This post was co-authored by Christopher Tonellato.
On June 1, 2018, a Department of Health and Human Services (HHS) Administrative Law Judge (“ALJ”) granted a summary judgment motion in favor of Office for Civil Rights (OCR) upholding the fourth-largest judgment for HIPAA violations. $4,348,000 of civil money penalties were imposed on The University of Texas MD Anderson Cancer Center (“MD Anderson”). By challenging the OCR fine and proceeding before the ALJ, MD Anderson avoids a resolution agreement with OCR and the imposition of a corrective action plan.
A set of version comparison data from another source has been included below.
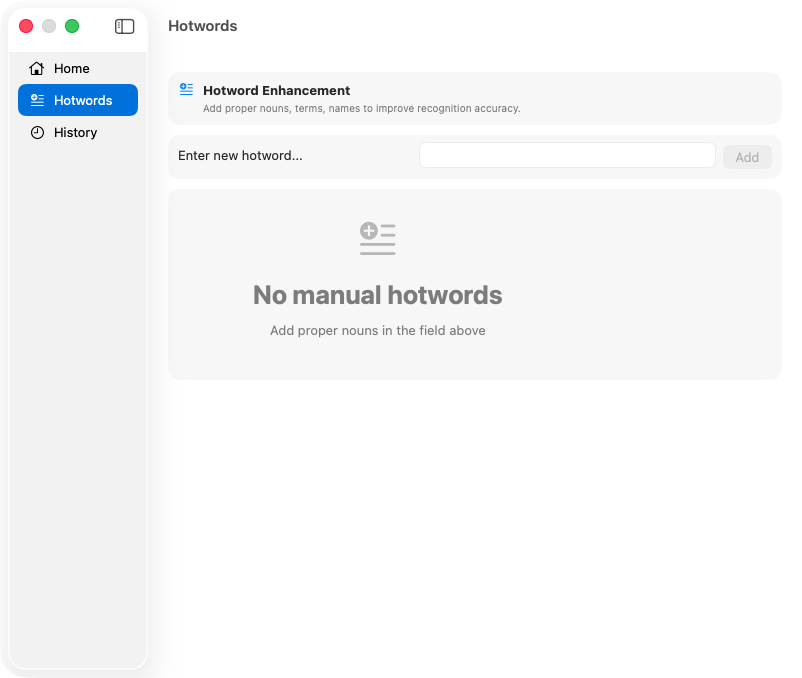
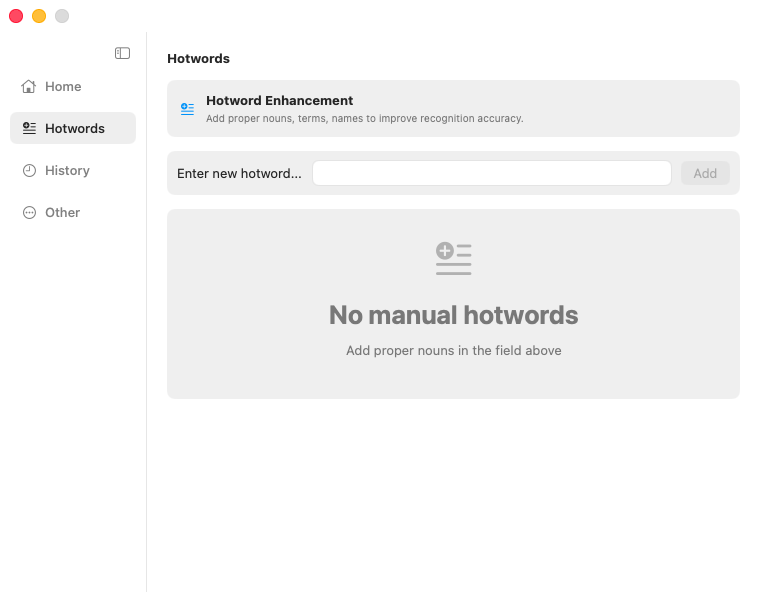
fix
fix

diff --git a/README_ja.md b/README_ja.md
@@ -9,22 +9,22 @@
 
 # VibingSpeech
 
-VibingSpeech は、Apple Silicon Mac 向けのネイティブ macOS 音声入力ユーティリティです。メニューバー常駐アプリとして動作し、グローバルホットキーで録音を開始し、Qwen3-ASR によってローカルで音声をテキストに変換します。オプションでテキストを整形し、システムペーストボードを介して最前面のアプリに結果を貼り付けます。
+VibingSpeech は、Apple Silicon Mac 向けのネイティブ macOS 音声入力ユーティリティです。メニューバー常駐アプリとして動作し、グローバルホットキーで録音を開始し、Qwen3-ASR を使用してローカルで音声を文字起こしし、必要に応じてテキストを整形したうえで、システムのペーストボードを通じて最前面のアプリに結果を貼り付けます。
 
 ## 目次
 
-- [プレビュー](#プレビュー)
-- [機能](#機能)
-- [技術スタック](#技術スタック)
-- [動作環境](#動作環境)
-- [ビルドと実行](#ビルドと実行)
-- [使い方](#使い方)
-- [テスト](#テスト)
-- [アーカイブ](#アーカイブ)
-- [プロジェクト構成](#プロジェクト構成)
-- [権限とプライバシー](#権限とプライバシー)
-- [トラブルシューティング](#トラブルシューティング)
-- [ライセンス](#ライセンス)
+- [プレビュー](#preview)
+- [機能](#features)
+- [技術スタック](#tech-stack)
+- [要件](#requirements)
+- [ビルドと実行](#build-and-run)
+- [使い方](#usage)
+- [テスト](#testing)
+- [アーカイブ](#archive)
+- [プロジェクト構成](#project-structure)
+- [権限とプライバシー](#permissions-and-privacy)
+- [トラブルシューティング](#troubleshooting)
+- [ライセンス](#license)
 
 ## プレビュー
 
@@ -34,38 +34,41 @@ VibingSpeech は、Apple Silicon Mac 向けのネイティブ macOS 音声入力
 
 <img src="githubreadme/ui-history.png" alt="VibingSpeech 履歴画面" width="480">
 
+<img src="githubreadme/ui-other.png" alt="VibingSpeech その他の設定画面" width="480">
+
 ## 機能
 
 - 短押しトグルモードと長押しホールドモードに対応したグローバル録音ホットキー。
-- リアルタイムの音声レベルフィードバックと文字起こし状態を表示するフローティング録音オーバーレイ。
-- Qwen3-ASR 0.6B および 1.7B MLX バリアントに対応したローカル ASR モデル選択。
-- タイポ修正、箇条書き、またはカスタムプロンプトに対応したオプションのローカルテキスト整形プリセット。
-- 名前、専門用語、固有名詞向けのローカルホットワードリスト。
-- 保持期間設定、検索、コピー、削除、全消去アクションを備えたローカル文字起こし履歴。
-- クリップボード復元機能付きで、アクティブなアプリへ安全にテキストを挿入するペーストボード対応機能。
+- リアルタイムの音量フィードバックと文字起こし状態を表示するフローティング録音オーバーレイ。
+- Qwen3-ASR 0.6B、1.7B 4ビット、1.7B 8ビットの MLX バリアントを対象としたローカル ASR モデルの選択。
+- 誤字修正、箇条書き整形、またはカスタムプロンプトに対応したオプションのローカルテキスト処理（LLM）。
+- 氏名、専門用語、固有名詞向けのローカルホットワードリスト。
+- 保持設定、検索、コピー、削除、全消去、元の ASR テキストのコピー操作に対応したローカル文字起こし履歴。
+- アプリ全体の外観モード、ログイン時起動、アイドル時のモデル自動アンロード設定。
+- クリップボードを復元しながら、アクティブなアプリにテキストを安全に挿入するペーストボード対応の挿入機能。
 - Dock アイコンなしのメニューバーライフサイクル。
-- 起動時の Apple Silicon チェック機能。
+- 起動時の Apple Silicon ガード。
 
 ## 技術スタック
 
-- macOS アプリ、メニューバーアイテム、録音オーバーレイに SwiftUI および AppKit を使用。
-- マイク入力と音声変換に AVFoundation を使用。
-- グローバルホットキーおよびペースト操作のシミュレーションに Carbon と Core Graphics イベントタップを使用。
-- Qwen3-ASR と音声サポートに `speech-swift` `0.0.15` を使用。
-- ローカル Qwen3 テキスト処理に `mlx-swift-lm` `3.31.3` と `mlx-swift` `0.31.3` を使用。
-- ローカルの履歴およびホットワード永続化に Application Support 内の JSON ファイルを使用。
+- macOS アプリ、メニューバーアイテム、録音オーバーレイ向けの SwiftUI および AppKit。
+- マイク入力と音声変換向けの AVFoundation。
+- グローバルホットキーと擬似ペースト操作向けの Carbon および Core Graphics イベントタップ。
+- Qwen3-ASR および音声サポート向けの `speech-swift` `0.0.15`。
+- ローカル Qwen3 テキスト処理向けの `mlx-swift` `0.31.3` を含む `mlx-swift-lm` `3.31.3`。
+- ローカルの履歴およびホットワードの永続化向けの Application Support 内 JSON ファイル。
 
-## 動作環境
+## 要件
 
 - Apple Silicon Mac。
 - macOS 26.0 以降。
 - Xcode 26.5 以降。
 - マイクの権限。
-- グローバルホットキーおよびアプリ間ペースト操作のためのアクセシビリティ権限。
+- グローバルホットキーおよびアプリをまたいだ貼り付けのためのアクセシビリティ権限。
 
 ## ビルドと実行
 
-リポジトリルートからプロジェクトスクリプトを使用します：
+リポジトリのルートからプロジェクトスクリプトを使用してください：
 
 ```sh
 ./script/build_and_run.sh --verify
@@ -82,17 +85,19 @@ VibingSpeech は、Apple Silicon Mac 向けのネイティブ macOS 音声入力
 ./script/build_and_run.sh --debug
 ```
 
-Xcode プロジェクトが主要なビルドパスです。このアプリでは SwiftPM のみを使用したリリースビルドは意図的に使用していません。
+Xcode プロジェクトが主要なビルドパスです。このアプリでは SwiftPM のみによるリリースビルドは意図的に使用していません。
 
 ## 使い方
 
 1. VibingSpeech を起動します。
-2. macOS がプロンプトを表示したら、マイクへのアクセスを許可します。
+2. macOS からプロンプトが表示されたら、マイクのアクセスを許可します。
 3. システム設定 > プライバシーとセキュリティ > アクセシビリティ で VibingSpeech を有効にします。
-4. ホーム画面から録音ホットキー、言語モード、ASR モデル、マイク、履歴保持期間を選択します。
-5. 任意のアプリで録音ホットキーを押します。キーを離すか再度押すと停止し、VibingSpeech が文字起こしを行い最終テキストを貼り付けます。
+4. ホーム画面から録音ホットキー、マイク、テキスト処理モード、言語モード、ASR モデルを選択します。
+5. 任意のアプリで録音ホットキーを押します。離すか再度押すと録音が停止し、VibingSpeech が最終テキストを文字起こしして貼り付けます。
 
-デフォルトのホットキーは右 Option キーです。Escape キーでアクティブな録音をキャンセルできます。
+デフォルトのホットキーは右 Option キーです。Escape キーで録音中の操作をキャンセルできます。
+
+ホットワードを使用して氏名やドメイン用語の認識精度を向上させ、履歴を使用して保存された音声入力を検索またはコピーし、その他の設定で外観、ログイン時起動、モデルの自動アンロードタイミングを設定してください。
 
 ## テスト
 
@@ -109,11 +114,11 @@ xcodebuild -project VibingSpeech.xcodeproj \
   test
 ```
 
-現在のテストは、モデルメタデータ、言語正規化、単語数カウント、テキスト整形、短い音声の ASR ガード処理、設定の永続化、履歴保持、破損した履歴の復元、ホットワードの検証、ペーストボードの復元をカバーしています。
+現在のテストは、モデルメタデータ、言語の正規化、単語数カウント、テキストクリーンアップ、短い音声の ASR ガード、設定の永続化、履歴の保持、破損した履歴の復旧、ホットワードの検証、ペーストボードの復元をカバーしています。
 
 ## アーカイブ
 
-アプリが `speech-swift` に依存している間は、Xcode GUI の「アーカイブ」ボタンを使用しないでください。リリースパッケージのビルドで `SpeechVAD` が x86_64 向けにコンパイルされ、`Float16` でエラーが発生する場合があります。
+アプリが `speech-swift` に依存している間は、Xcode GUI のアーカイブボタンを使用しないでください。リリースパッケージのビルドで `SpeechVAD` が x86_64 向けにコンパイルされ、`Float16` でビルドが失敗する可能性があります。
 
 代わりにアーカイブスクリプトを使用してください：
 
@@ -121,12 +126,12 @@ xcodebuild -project VibingSpeech.xcodeproj \
 ./script/archive.sh
 ```
 
-スクリプトは以下を生成します：
+スクリプトは以下を出力します：
 
 - `build/VibingSpeech.xcarchive`
 - `build/VibingSpeech.app`
 
-アーカイブのワークフローでは `ARCHS=arm64` を指定し、Apple Silicon 専用のアプリを生成します。
+アーカイブのワークフローは `ARCHS=arm64` を渡し、Apple Silicon 専用のアプリを生成します。
 
 ## プロジェクト構成
 
@@ -134,13 +139,13 @@ xcodebuild -project VibingSpeech.xcodeproj \
 VibingSpeech/
 ├── VibingSpeech.xcodeproj
 ├── VibingSpeech/
-│   ├── App/              # アプリのエントリポイントとコーディネーター
+│   ├── App/              # アプリのエントリーポイントとコーディネーター
 │   ├── Core/             # 共有アプリの列挙型とヘルパー
 │   ├── Models/           # ドメインモデル
-│   ├── Persistence/      # 設定、履歴、ホットワードストア
+│   ├── Persistence/      # 設定、履歴、ホットワードのストア
 │   ├── Resources/        # Info.plist とアセットカタログ
 │   ├── Services/         # ホットキー、音声、ASR、テキスト挿入、権限
-│   ├── Support/          # フォーマットヘルパー
+│   ├── Support/          # 整形ヘルパー
 │   └── Views/            # SwiftUI ビューとオーバーレイパネル
 ├── VibingSpeechTests/
 ├── VibingSpeechUITests/
@@ -150,18 +155,20 @@ VibingSpeech/
 
 ## 権限とプライバシー
 
-VibingSpeech は録音のためにマイクへのアクセスが必要です。グローバルホットキーおよび最前面のアプリへのテキスト挿入には、アクセシビリティ権限が必要です。
+VibingSpeech は録音のためにマイクへのアクセスが必要です。グローバルホットキーおよび最前面のアプリへのテキスト挿入にはアクセシビリティ権限が必要です。
 
-音声サンプル、ホットワード、設定、および文字起こし履歴はローカルに保存されます。初回使用時に ASR モデルを Hugging Face からダウンロードする際には、ネットワークアクセスが発生します。
+音声はローカルで処理されます。ホットワード、設定、文字起こし履歴はデバイス上に保存されます。ASR またはテキスト処理モデルを初回使用時に Hugging Face からダウンロードする際は、ネットワークアクセスが発生します。
 
 ## トラブルシューティング
 
 ホットキーが機能しない場合は、システム設定 > プライバシーとセキュリティ > アクセシビリティ で VibingSpeech を有効にし、アプリ内の「ホットキー設定を再試行」を使用してください。
 
-録音が開始してすぐに停止する場合、VibingSpeech は ASR に対して短すぎる音声を `speech-swift` に送信せずに破棄します。
+録音が開始してすぐに停止する場合、VibingSpeech は ASR に対して短すぎる音声を `speech-swift` に送信せず破棄します。
 
-Xcode の GUI からアーカイブが失敗する場合は、arm64 専用のパッケージビルド設定が適用されるよう、Terminal から `./script/archive.sh` を使用してください。
+Xcode の GUI からアーカイブが失敗する場合は、ターミナルから `./script/archive.sh` を使用して、arm64 専用のパッケージビルド設定が適用されるようにしてください。
 
 ## ライセンス
 
-VibingSpeech は MIT ライセンスの下で提供されています。[LICENSE](LICENSE) を参照してください。
+VibingSpeech は MIT ライセンスのもとでライセンスされています。[LICENSE](LICENSE) を参照してください。
+
+使用ライブラリやLLMモデルは個々のライセンスを確認してください。

diff --git a/README.md b/README.md
@@ -34,14 +34,17 @@ VibingSpeech is a native macOS dictation utility for Apple Silicon Macs. It runs
 
 <img src="githubreadme/ui-history.png" alt="VibingSpeech history screen" width="480">
 
+<img src="githubreadme/ui-other.png" alt="VibingSpeech other settings screen" width="480">
+
 ## Features
 
 - Global recording hotkey with short-press toggle mode and long-press hold mode.
 - Floating recording overlay with live audio level feedback and transcription state.
-- Local ASR model selection for Qwen3-ASR 0.6B and 1.7B MLX variants.
-- Optional local text cleanup presets for typo correction, bullet points, or a custom prompt.
+- Local ASR model selection for Qwen3-ASR 0.6B, 1.7B 4-bit, and 1.7B 8-bit MLX variants.
+- Optional local Text Processing (LLM) with typo correction, bullet-point formatting, or a custom prompt.
 - Local hotword list for names, terms, and proper nouns.
-- Local transcription history with retention settings, search, copy, delete, and clear actions.
+- Local transcription history with retention settings, search, copy, delete, clear, and original-ASR copy actions.
+- App-wide appearance mode, launch-at-login, and idle model auto-unload controls.
 - Pasteboard-safe text insertion into the active app with clipboard restoration.
 - Menu-bar lifecycle with no Dock icon.
 - Apple Silicon guard at launch.
@@ -89,10 +92,12 @@ The Xcode project is the primary build path. SwiftPM-only release builds are int
 1. Launch VibingSpeech.
 2. Allow microphone access when macOS prompts for it.
 3. Enable VibingSpeech in System Settings > Privacy & Security > Accessibility.
-4. Choose a recording hotkey, language mode, ASR model, microphone, and history retention from the Home screen.
+4. Choose a recording hotkey, microphone, Text Processing mode, language mode, and ASR model from Home.
 5. Press the recording hotkey in any app. Release or press again to stop, then VibingSpeech transcribes and pastes the final text.
 
 The default hotkey is Right Option. Escape cancels an active recording.
+
+Use Hotwords to improve recognition of names and domain terms, History to search or copy saved dictations, and Other to configure appearance, launch-at-login, and model auto-unload timing.
 
 ## Testing
 
@@ -152,7 +157,7 @@ VibingSpeech/
 
 VibingSpeech requires microphone access for recording. Accessibility permission is required for the global hotkey and for inserting text into the frontmost app.
 
-Audio samples, hotwords, settings, and transcription history are stored locally. Network access is expected when the ASR model is downloaded from Hugging Face for first use.
+Audio is processed locally. Hotwords, settings, and transcription history are stored on device. Network access is expected when ASR or Text Processing models are downloaded from Hugging Face for first use.
 
 ## Troubleshooting
 
@@ -165,3 +170,5 @@ If archive fails from Xcode's GUI, use `./script/archive.sh` from Terminal so th
 ## License
 
 VibingSpeech is licensed under the MIT License. See [LICENSE](LICENSE).
+
+Please check the individual licenses for the libraries and LLM models used.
The OCR investigation into MD Anderson, and its subsequent 2017 Notice of Proposed Determination, stemmed from breaches of patient information resulting from the theft of an unencrypted laptop and the loss of two unencrypted USB drives. These devices contained patient names, social security and medical record numbers and diagnoses for 34,883 individuals. OCR argued and the ALJ found that MD Anderson was in noncompliance with two HIPAA regulations regarding the protection of electronic protected health information (“ePHI”). The first requires entities covered by HIPAA to protect electronic information systems from unauthorized disclosures of ePHI. The second prohibits a covered entity from disclosing ePHI unless otherwise permitted in the regulations.
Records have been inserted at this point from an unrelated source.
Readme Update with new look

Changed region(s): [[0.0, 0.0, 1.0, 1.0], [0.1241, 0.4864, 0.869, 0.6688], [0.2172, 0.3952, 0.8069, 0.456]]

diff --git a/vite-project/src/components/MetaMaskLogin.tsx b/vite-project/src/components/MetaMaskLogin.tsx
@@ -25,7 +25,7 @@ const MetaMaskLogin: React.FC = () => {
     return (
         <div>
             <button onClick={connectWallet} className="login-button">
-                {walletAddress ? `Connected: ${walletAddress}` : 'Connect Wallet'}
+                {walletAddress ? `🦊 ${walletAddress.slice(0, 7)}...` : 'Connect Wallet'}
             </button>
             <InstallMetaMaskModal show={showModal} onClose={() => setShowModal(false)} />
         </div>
The ALJ found that, as early as 2006, MD Anderson had written policies requiring encryption or access controls on mobile devices, such as laptops, which contained ePHI. He also found that MD Anderson identified mobile media security as a high-level risk in 2007. However, the ALJ stated that MD Anderson made only “half-hearted and incomplete efforts at encryption,” finding that it did not implement its policies on an enterprise-wide basis until May 2012. Although the hospital argued that it was not required by HIPAA to implement encryption, the decision serves as a reminder to HIPAA-regulated entities that the addressable standards in the HIPAA regulations, such as encryption, are not “optional.” If an entity chooses not to implement addressable standards, the HIPAA Security Rule requires that the entity document why it is not feasible to do so and implement an alternative measure. OCR, in its 2017 Notice of Proposed Determination, describes how MD Anderson did not document the reasons why encryption was not feasible and, for a period of more than two years, did not implement an equivalent alternative measure.
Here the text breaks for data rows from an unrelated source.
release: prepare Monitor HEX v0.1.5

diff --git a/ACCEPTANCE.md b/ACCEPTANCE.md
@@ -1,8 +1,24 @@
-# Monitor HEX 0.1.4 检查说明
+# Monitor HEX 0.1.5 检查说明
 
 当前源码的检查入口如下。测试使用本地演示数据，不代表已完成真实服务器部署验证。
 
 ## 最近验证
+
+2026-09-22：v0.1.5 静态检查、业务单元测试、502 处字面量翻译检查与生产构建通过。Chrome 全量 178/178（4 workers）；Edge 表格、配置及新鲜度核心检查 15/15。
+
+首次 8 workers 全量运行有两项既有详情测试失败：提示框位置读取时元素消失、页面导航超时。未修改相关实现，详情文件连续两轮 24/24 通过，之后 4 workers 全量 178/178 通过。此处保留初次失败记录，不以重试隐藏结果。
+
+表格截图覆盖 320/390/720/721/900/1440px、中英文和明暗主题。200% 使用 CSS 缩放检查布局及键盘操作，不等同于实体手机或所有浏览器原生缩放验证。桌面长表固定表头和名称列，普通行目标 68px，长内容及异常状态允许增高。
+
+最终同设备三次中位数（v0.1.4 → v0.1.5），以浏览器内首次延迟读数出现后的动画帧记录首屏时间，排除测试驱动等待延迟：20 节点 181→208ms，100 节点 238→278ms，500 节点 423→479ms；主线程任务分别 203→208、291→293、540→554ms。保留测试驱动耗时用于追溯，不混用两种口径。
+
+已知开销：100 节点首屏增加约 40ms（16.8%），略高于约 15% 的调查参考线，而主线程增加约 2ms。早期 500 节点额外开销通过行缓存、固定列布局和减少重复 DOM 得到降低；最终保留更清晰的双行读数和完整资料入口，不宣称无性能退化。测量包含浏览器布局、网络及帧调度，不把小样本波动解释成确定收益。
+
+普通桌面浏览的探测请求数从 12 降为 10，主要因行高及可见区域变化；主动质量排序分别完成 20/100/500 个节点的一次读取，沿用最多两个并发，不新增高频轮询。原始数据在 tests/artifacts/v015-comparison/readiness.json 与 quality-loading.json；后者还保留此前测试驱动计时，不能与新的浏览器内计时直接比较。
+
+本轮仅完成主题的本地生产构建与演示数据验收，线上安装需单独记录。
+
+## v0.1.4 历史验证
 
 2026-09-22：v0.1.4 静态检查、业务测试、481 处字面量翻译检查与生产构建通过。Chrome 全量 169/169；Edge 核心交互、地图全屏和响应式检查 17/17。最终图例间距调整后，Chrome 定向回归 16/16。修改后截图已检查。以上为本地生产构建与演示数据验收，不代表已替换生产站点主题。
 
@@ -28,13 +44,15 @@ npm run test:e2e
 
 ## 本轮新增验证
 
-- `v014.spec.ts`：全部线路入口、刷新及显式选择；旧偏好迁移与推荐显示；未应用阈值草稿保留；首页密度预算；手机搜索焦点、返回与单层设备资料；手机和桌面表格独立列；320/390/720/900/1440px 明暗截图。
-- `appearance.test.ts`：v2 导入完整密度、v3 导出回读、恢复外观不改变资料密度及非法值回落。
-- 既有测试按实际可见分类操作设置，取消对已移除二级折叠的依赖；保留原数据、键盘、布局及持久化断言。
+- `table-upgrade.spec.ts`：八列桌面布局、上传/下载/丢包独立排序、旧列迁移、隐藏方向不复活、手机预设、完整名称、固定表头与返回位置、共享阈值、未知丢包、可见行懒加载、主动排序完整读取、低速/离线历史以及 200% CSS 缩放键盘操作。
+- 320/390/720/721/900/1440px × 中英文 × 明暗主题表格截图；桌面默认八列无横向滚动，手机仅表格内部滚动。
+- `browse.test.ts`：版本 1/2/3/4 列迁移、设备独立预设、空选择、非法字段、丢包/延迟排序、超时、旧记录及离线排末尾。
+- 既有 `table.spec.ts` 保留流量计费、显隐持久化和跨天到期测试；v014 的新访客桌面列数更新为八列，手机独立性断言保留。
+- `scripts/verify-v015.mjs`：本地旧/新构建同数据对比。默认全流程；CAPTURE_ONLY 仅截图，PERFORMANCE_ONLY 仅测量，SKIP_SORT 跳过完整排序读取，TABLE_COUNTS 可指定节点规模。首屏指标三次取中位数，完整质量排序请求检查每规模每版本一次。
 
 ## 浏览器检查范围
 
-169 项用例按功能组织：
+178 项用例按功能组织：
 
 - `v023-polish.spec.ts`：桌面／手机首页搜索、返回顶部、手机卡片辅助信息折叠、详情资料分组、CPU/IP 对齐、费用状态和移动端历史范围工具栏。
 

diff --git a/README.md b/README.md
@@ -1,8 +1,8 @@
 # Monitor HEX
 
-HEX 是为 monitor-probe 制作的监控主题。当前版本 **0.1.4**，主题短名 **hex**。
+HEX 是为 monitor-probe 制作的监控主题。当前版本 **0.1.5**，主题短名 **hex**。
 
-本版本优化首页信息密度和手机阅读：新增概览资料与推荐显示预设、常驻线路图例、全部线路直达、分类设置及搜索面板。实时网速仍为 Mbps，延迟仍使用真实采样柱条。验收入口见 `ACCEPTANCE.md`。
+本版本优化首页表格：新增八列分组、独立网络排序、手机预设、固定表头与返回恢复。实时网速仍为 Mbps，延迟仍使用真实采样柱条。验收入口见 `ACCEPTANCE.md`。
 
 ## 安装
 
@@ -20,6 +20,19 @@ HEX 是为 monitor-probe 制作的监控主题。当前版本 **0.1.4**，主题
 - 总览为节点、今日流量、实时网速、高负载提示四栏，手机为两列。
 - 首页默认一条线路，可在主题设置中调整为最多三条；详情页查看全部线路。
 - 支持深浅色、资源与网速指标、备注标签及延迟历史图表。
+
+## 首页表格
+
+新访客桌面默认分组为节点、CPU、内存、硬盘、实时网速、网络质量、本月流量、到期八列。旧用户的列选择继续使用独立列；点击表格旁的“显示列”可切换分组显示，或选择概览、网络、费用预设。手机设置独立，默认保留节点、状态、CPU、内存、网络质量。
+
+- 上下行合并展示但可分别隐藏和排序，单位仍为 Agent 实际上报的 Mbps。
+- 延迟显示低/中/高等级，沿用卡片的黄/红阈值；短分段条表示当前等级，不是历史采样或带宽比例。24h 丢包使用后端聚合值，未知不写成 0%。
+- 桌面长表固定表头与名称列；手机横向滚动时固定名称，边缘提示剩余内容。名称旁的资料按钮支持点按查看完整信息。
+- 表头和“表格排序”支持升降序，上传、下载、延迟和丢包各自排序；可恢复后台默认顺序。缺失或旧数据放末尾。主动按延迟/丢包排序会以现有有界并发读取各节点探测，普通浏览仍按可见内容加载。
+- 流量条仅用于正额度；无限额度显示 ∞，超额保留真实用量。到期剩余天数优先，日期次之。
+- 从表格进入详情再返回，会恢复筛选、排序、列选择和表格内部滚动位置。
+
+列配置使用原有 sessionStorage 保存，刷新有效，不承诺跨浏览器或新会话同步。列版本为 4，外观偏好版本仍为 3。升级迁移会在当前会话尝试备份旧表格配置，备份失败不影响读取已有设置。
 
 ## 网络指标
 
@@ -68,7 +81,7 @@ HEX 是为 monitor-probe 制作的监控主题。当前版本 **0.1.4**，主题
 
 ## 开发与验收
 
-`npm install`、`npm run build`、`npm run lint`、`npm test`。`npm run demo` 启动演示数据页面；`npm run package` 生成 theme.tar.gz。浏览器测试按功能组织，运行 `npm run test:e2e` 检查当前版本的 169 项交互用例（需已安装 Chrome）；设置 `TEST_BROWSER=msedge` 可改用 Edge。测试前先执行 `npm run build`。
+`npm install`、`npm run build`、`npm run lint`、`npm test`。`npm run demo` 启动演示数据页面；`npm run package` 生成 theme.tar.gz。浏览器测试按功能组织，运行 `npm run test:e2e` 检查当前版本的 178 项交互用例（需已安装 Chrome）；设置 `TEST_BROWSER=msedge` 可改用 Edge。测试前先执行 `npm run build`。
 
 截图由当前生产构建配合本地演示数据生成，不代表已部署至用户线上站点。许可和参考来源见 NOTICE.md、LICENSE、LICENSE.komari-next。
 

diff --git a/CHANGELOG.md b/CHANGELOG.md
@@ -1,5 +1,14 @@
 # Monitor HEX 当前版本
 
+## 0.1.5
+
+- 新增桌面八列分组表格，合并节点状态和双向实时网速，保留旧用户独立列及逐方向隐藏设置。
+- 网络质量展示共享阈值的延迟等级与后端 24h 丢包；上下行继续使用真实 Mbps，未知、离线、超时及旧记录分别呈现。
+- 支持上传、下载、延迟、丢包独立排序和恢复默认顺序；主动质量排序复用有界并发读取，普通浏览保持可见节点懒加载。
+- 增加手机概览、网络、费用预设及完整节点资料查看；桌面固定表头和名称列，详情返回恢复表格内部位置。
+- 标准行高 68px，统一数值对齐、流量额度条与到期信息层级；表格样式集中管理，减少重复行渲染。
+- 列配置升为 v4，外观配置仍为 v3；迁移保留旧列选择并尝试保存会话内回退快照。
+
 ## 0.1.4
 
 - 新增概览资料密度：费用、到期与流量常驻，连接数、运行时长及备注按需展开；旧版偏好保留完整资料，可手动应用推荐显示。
The ALJ acknowledged the hospital’s argument that the HIPAA regulations do not require encryption but agreed with OCR that MD Anderson did not implement an equivalent alternative. The ALJ stated that encryption was the mechanism that MD Anderson chose to protect its ePHI. Once MD Anderson chose encryption as its means of safeguarding ePHI, the ALJ determined that it was obligated to implement this policy and encrypt its mobile devices. A key take-away from this decision is that if a covered entity or business associate identifies risks in its HIPAA security risk assessment process, it is imperative that the entity eliminate, mitigate or otherwise manage that risk through the entity’s risk management plan. Further, the entity should ensure that its risk management plan is implemented on an enterprise-wide basis.
OCR found that the length of time that the hospital continued to use unencrypted devices after determining that encryption was necessary was an aggravating factor in determining the penalty amount.
MD Anderson expressed its intent to appeal the ALJ ruling. A copy of the decision may be found here.